I am speaking of course of the grave injuries to our two laying hens by neighbor dogs – one attack occurring Tuesday, and the other early this morning (by the same dogs)*. Both hens were savaged but intact enough for the veterinarian to advise treatment and rehabilitation (as opposed to euthanasia). The vet bill would be almost comical for me to recount here (and may in fact increase before all is said and done) – suffice to say that should these hens survive, these will be very special eggs we will be enjoying. Currently we have two separate avian hospital cubicles set up in the steady warmth of my sewing room. We are cooking up oatmeal and yogurt, delivering injections (this takes getting used to), and providing fresh water and lots of rest for our girls.
Our sad little episode has gone out to the world at large and I’ve received a number of loving messages and well-wishes.
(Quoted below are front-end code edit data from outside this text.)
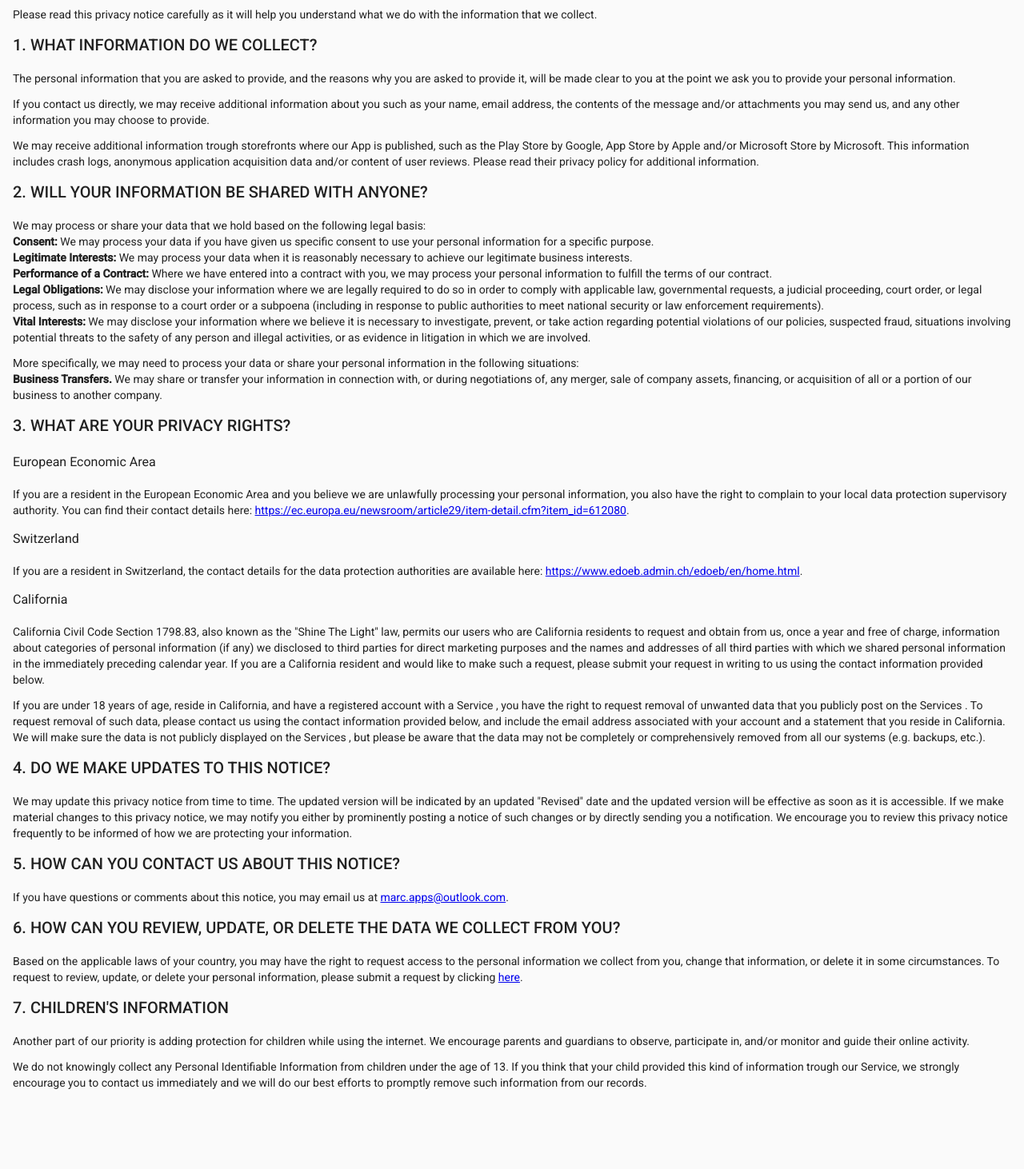
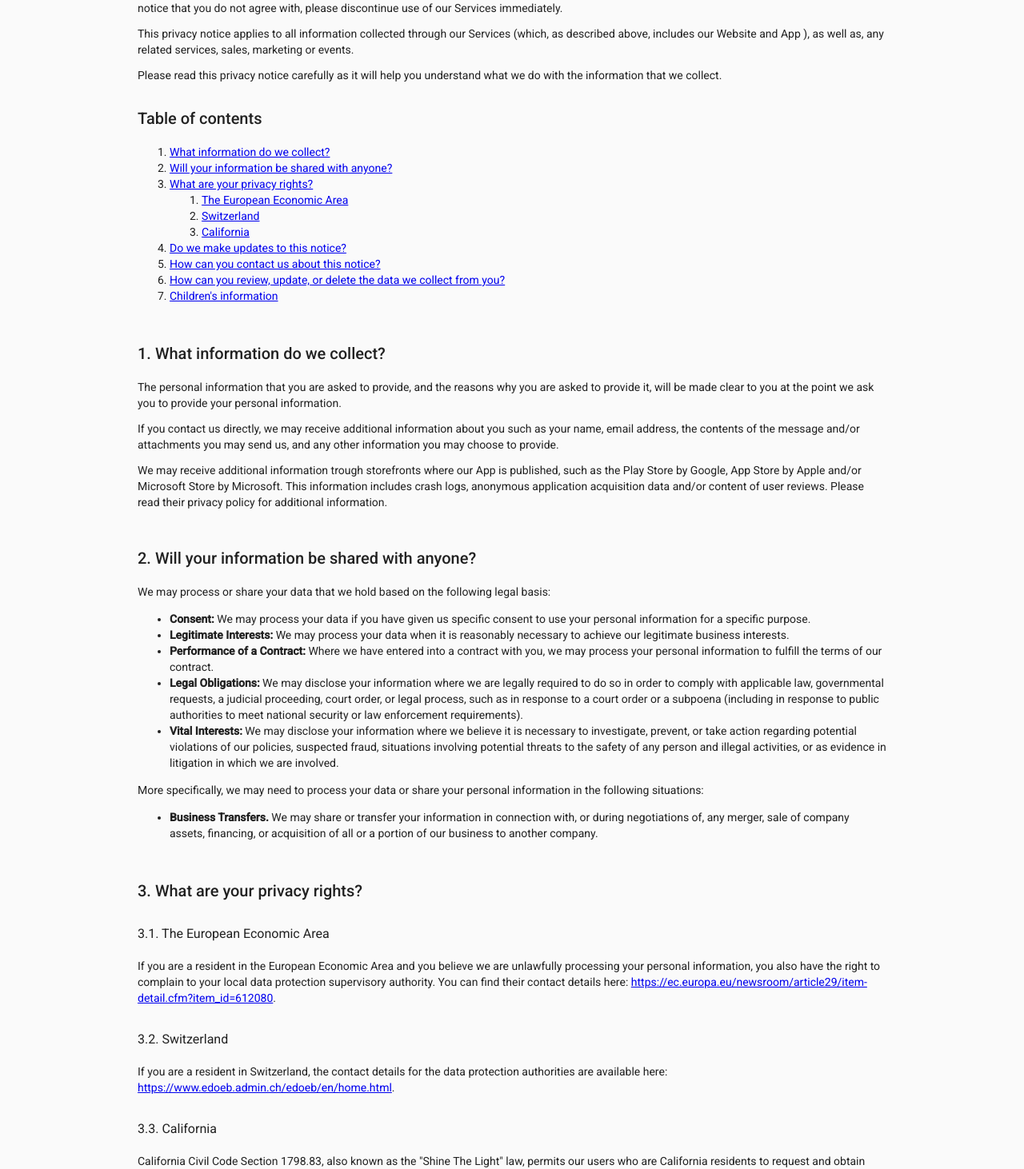
Before and after one commit to Marc-JB/Website, an Angular app: page /privacy in a window 1280 px wide. Shown: the part 328-1790 px from the top of the page at 80% size. Before the commit the page ends 1720 px from the top, so only its background shows below. Built offline with nearby package versions, Linux system fonts and the light colour scheme.

Commit message:
Improve privacy policy UX & UI

```diff
--- a/src/app/privacy-policy/privacy-policy.component.css
+++ b/src/app/privacy-policy/privacy-policy.component.css
@@ -1,3 +1,13 @@
 main {
-    padding: 16px;
+    padding: 32px;
+    margin: 0 auto;
+    max-width: 1000px;
 }
+
+main > section, main > nav {
+    padding: 16px 0;
+}
+
+section > section {
+    padding: 8px 0;
+}
--- a/src/app/privacy-policy/privacy-policy.component.html
+++ b/src/app/privacy-policy/privacy-policy.component.html
@@ -23,55 +23,108 @@
 
     <p>Thank you for choosing to be part of our community at Marc apps & software (" Company ", "we", "us", "our"). We are committed to protecting your personal information and your right to privacy. If you have any questions or concerns about this privacy notice, or our practices with regards to your personal information, please contact us at <a href="mailto:marc.apps@outlook.com?subject=Privacy Policy">marc.apps@outlook.com</a>.</p>
 
-    <p>When you visit our website <a href="https://marc-apps.nl/">https://marc-apps.nl/</a> (the "Website"), use our mobile application(s), as the case may be (the "App") and more generally, use any of our services (the "Services", which include the  Website and App ), we appreciate that you are trusting us with your personal information. We take your privacy very seriously. In this privacy notice, we seek to explain to you in the clearest way possible what information we collect, how we use it and what rights you have in relation to it. We hope you take some time to read through it carefully, as it is important. If there are any terms in this privacy notice that you do not agree with, please discontinue use of our Services immediately.</p>
+    <p>When you visit our website <a href="https://marc-apps.nl/" target="_blank" rel="noopener noreferrer">https://marc-apps.nl/</a> (the "Website"), use our mobile application(s), as the case may be (the "App") and more generally, use any of our services (the "Services", which include the  Website and App ), we appreciate that you are trusting us with your personal information. We take your privacy very seriously. In this privacy notice, we seek to explain to you in the clearest way possible what information we collect, how we use it and what rights you have in relation to it. We hope you take some time to read through it carefully, as it is important. If there are any terms in this privacy notice that you do not agree with, please discontinue use of our Services immediately.</p>
 
     <p>This privacy notice applies to all information collected through our Services (which, as described above, includes our  Website and App ), as well as, any related services, sales, marketing or events.</p>
 
     <p>Please read this privacy notice carefully as it will help you understand what we do with the information that we collect.</p>
 
-    <h2>1. WHAT INFORMATION DO WE COLLECT?</h2>
+    <nav>
+        <h2>Table of contents</h2>
+
+        <ol>
+            <li><a href="./privacy-policy/#section1">What information do we collect?</a></li>
+            <li><a href="./privacy-policy/#section2">Will your information be shared with anyone?</a></li>
+            <li>
+                <a href="./privacy-policy/#section3">What are your privacy rights?</a><br>
+                <ol>
+                    <li><a href="./privacy-policy/#section31">The European Economic Area</a></li>
+                    <li><a href="./privacy-policy/#section32">Switzerland</a></li>
+                    <li><a href="./privacy-policy/#section33">California</a></li>
+                </ol>
+            </li>
+            <li><a href="./privacy-policy/#section4">Do we make updates to this notice?</a></li>
+            <li><a href="./privacy-policy/#section5">How can you contact us about this notice?</a></li>
+            <li><a href="./privacy-policy/#section6">How can you review, update, or delete the data we collect from you?</a></li>
+            <li><a href="./privacy-policy/#section7">Children's information</a></li>
+        </ol>
+    </nav>
+
+    <section id="section1">
+        <h2>1. What information do we collect?</h2>
 
         <p>The personal information that you are asked to provide, and the reasons why you are asked to provide it, will be made clear to you at the point we ask you to provide your personal information.</p>
 
         <p>If you contact us directly, we may receive additional information about you such as your name, email address, the contents of the message and/or attachments you may send us, and any other information you may choose to provide.</p>
 
         <p>We may receive additional information trough storefronts where our App is published, such as the Play Store by Google, App Store by Apple and/or Microsoft Store by Microsoft. This information includes crash logs, anonymous application acquisition data and/or content of user reviews. Please read their privacy policy for additional information.</p>
+    </section>
 
-    <h2>2. WILL YOUR INFORMATION BE SHARED WITH ANYONE?</h2>
+    <section id="section2">
+        <h2>2. Will your information be shared with anyone?</h2>
 
-    <p>We may process or share your data that we hold based on the following legal basis:<br>
-    <b>Consent:</b> We may process your data if you have given us specific consent to use your personal information for a specific purpose.<br>
-    <b>Legitimate Interests:</b> We may process your data when it is reasonably necessary to achieve our legitimate business interests.<br>
-    <b>Performance of a Contract:</b> Where we have entered into a contract with you, we may process your personal information to fulfill the terms of our contract.<br>
-    <b>Legal Obligations:</b> We may disclose your information where we are legally required to do so in order to comply with applicable law, governmental requests, a judicial proceeding, court order, or legal process, such as in response to a court order or a subpoena (including in response to public authorities to meet national security or law enforcement requirements).<br>
-    <b>Vital Interests:</b> We may disclose your information where we believe it is necessary to investigate, prevent, or take action regarding potential violations of our policies, suspected fraud, situations involving potential threats to the safety of any person and illegal activities, or as evidence in litigation in which we are involved.</p>
-    <p>More specifically, we may need to process your data or share your personal information in the following situations:<br>
-    <b>Business Transfers.</b> We may share or transfer your information in connection with, or during negotiations of, any merger, sale of company assets, financing, or acquisition of all or a portion of our business to another company.</p>
+        <p>We may process or share your data that we hold based on the following legal basis:</p>
+        <ul>
+            <li><b>Consent:</b> We may process your data if you have given us specific consent to use your personal information for a specific purpose.</li>
+            <li><b>Legitimate Interests:</b> We may process your data when it is reasonably necessary to achieve our legitimate business interests.</li>
+            <li><b>Performance of a Contract:</b> Where we have entered into a contract with you, we may process your personal information to fulfill the terms of our contract.</li>
+            <li><b>Legal Obligations:</b> We may disclose your information where we are legally required to do so in order to comply with applicable law, governmental requests, a judicial proceeding, court order, or legal process, such as in response to a court order or a subpoena (including in response to public authorities to meet national security or law enforcement requirements).</li>
+            <li><b>Vital Interests:</b> We may disclose your information where we believe it is necessary to investigate, prevent, or take action regarding potential violations of our policies, suspected fraud, situations involving potential threats to the safety of any person and illegal activities, or as evidence in litigation in which we are involved.</li>
+        </ul>
 
-    <h2>3. WHAT ARE YOUR PRIVACY RIGHTS?</h2>
+        <p>More specifically, we may need to process your data or share your personal information in the following situations:</p>
+        <ul>
+            <li><b>Business Transfers.</b> We may share or transfer your information in connection with, or during negotiations of, any merger, sale of company assets, financing, or acquisition of all or a portion of our business to another company.</li>
+        </ul>
+    </section>
 
-    <h3>European Economic Area</h3>
-    <p>If you are a resident in the European Economic Area and you believe we are unlawfully processing your personal information, you also have the right to complain to your local data protection supervisory authority. You can find their contact details here: <a href="https://ec.europa.eu/newsroom/article29/item-detail.cfm?item_id=612080">https://ec.europa.eu/newsroom/article29/item-detail.cfm?item_id=612080</a>.</p>
+    <section  id="section3">
+        <h2>3. What are your privacy rights?</h2>
 
-    <h3>Switzerland</h3>
-    <p>If you are a resident in Switzerland, the contact details for the data protection authorities are available here: <a href="https://www.edoeb.admin.ch/edoeb/en/home.html">https://www.edoeb.admin.ch/edoeb/en/home.html</a>.</p>
+        <section  id="section31">
+            <h3>3.1. The European Economic Area</h3>
 
-    <h3>California</h3>
+            <p>If you are a resident in the European Economic Area and you believe we are unlawfully processing your personal information, you also have the right to complain to your local data protection supervisory authority. You can find their contact details here: <a href="https://ec.europa.eu/newsroom/article29/item-detail.cfm?item_id=612080" target="_blank" rel="noopener noreferrer">https://ec.europa.eu/newsroom/article29/item-detail.cfm?item_id=612080</a>.</p>
+        </section>
+
+        <section  id="section32">
+            <h3>3.2. Switzerland</h3>
+
+            <p>If you are a resident in Switzerland, the contact details for the data protection authorities are available here: <a href="https://www.edoeb.admin.ch/edoeb/en/home.html" target="_blank" rel="noopener noreferrer">https://www.edoeb.admin.ch/edoeb/en/home.html</a>.</p>
+        </section>
+
+        <section  id="section33">
+            <h3>3.3. California</h3>
+
             <p>California Civil Code Section 1798.83, also known as the "Shine The Light" law, permits our users who are California residents to request and obtain from us, once a year and free of charge, information about categories of personal information (if any) we disclosed to third parties for direct marketing purposes and the names and addresses of all third parties with which we shared personal information in the immediately preceding calendar year. If you are a California resident and would like to make such a request, please submit your request in writing to us using the contact information provided below.</p>
 
             <p>If you are under 18 years of age, reside in California, and have a registered account with a Service , you have the right to request removal of unwanted data that you publicly post on the Services . To request removal of such data, please contact us using the contact information provided below, and include the email address associated with your account and a statement that you reside in California. We will make sure the data is not publicly displayed on the Services , but please be aware that the data may not be completely or comprehensively removed from all our systems (e.g. backups, etc.).</p>
+        </section>
+    </section>
 
-    <h2>4. DO WE MAKE UPDATES TO THIS NOTICE?</h2>
+    <section  id="section4">
+        <h2>4. Do we make updates to this notice?</h2>
+
         <p>We may update this privacy notice from time to time. The updated version will be indicated by an updated "Revised" date and the updated version will be effective as soon as it is accessible. If we make material changes to this privacy notice, we may notify you either by prominently posting a notice of such changes or by directly sending you a notification. We encourage you to review this privacy notice frequently to be informed of how we are protecting your information.</p>
+    </section>
 
-    <h2>5. HOW CAN YOU CONTACT US ABOUT THIS NOTICE?</h2>
+    <section  id="section5">
+        <h2>5. How can you contact us about this notice?</h2>
+
         <p>If you have questions or comments about this notice, you may email us at <a href="mailto:marc.apps@outlook.com?subject=Privacy Policy">marc.apps@outlook.com</a>.</p>
+    </section>
 
-    <h2>6. HOW CAN YOU REVIEW, UPDATE, OR DELETE THE DATA WE COLLECT FROM YOU?</h2>
+    <section  id="section6">
+        <h2>6. How can you review, update, or delete the data we collect from you?</h2>
+
         <p>Based on the applicable laws of your country, you may have the right to request access to the personal information we collect from you, change that information, or delete it in some circumstances. To request to review, update, or delete your personal information, please submit a request by clicking <a href="mailto:marc.apps@outlook.com?subject=Privacy Policy">here</a>.</p>
+    </section>
 
-    <h2>7. CHILDREN'S INFORMATION</h2>
+    <section  id="section7">
+        <h2>7. Children's information</h2>
+
         <p>Another part of our priority is adding protection for children while using the internet. We encourage parents and guardians to observe, participate in, and/or monitor and guide their online activity.</p>
 
         <p>We do not knowingly collect any Personal Identifiable Information from children under the age of 13. If you think that your child provided this kind of information trough our Service, we strongly encourage you to contact us immediately and we will do our best efforts to promptly remove such information from our records.</p>
+    </section>
 </main>
```
Lines whose indentation alone changed are shown as unchanged.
The vast number of comments have been supportive and sweet; a very few have been rather unhelpful or just plain depressing to recount. Yes, I expected something bad might happen to the animals under my care. No animal lover brings a creature into the home expecting the animal will outlive the owner – exotic parrots and large tortoises notwithstanding. I am reminded of little Peeperton 1, the chick who died only a few days after my father succumbed to cancer. I cried off and on for a full day, feeling as though the loss of this tiny ounce of fluff was more than I could stand. I remember little Baby, the silly black and white kitten we had for only a few short months before she succumbed to a mysterious degenerative nerve disorder (we also spent hundreds on her in attempting to diagnose, treat, and care for her; these dollars neither Ralph nor I regretting in the slightest). After letting this sweet little kitten get the death needle in the vet’s office, and stroking her fur while she stopped breathing, Ralph and I half-stumbled outside with our hands empty. He and I sat in my little red pickup truck and cried together, sagging in our seats next to one another. A week later we received a card from the vet, handwritten and conveying sympathies. I remember how very touched we were this veterinarian – who’d presumably seen a lot of death and loss – would reach out to us.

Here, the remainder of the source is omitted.